WORK ITEM> Lines with the string "priv" are to be identified in the listing and copied.

PROVIDED DATA>
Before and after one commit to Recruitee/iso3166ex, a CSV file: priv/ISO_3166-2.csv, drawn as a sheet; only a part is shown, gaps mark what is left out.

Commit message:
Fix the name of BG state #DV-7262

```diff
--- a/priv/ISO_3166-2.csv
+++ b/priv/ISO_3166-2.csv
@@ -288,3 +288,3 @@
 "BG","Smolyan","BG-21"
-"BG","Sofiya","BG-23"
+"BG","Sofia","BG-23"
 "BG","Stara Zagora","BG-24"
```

EXERCISE SOLUTION>
Before and after one commit to Recruitee/iso3166ex, a CSV file: priv/ISO_3166-2.csv, drawn as a sheet; only a part is shown, gaps mark what is left out.
--- a/priv/ISO_3166-2.csv
+++ b/priv/ISO_3166-2.csv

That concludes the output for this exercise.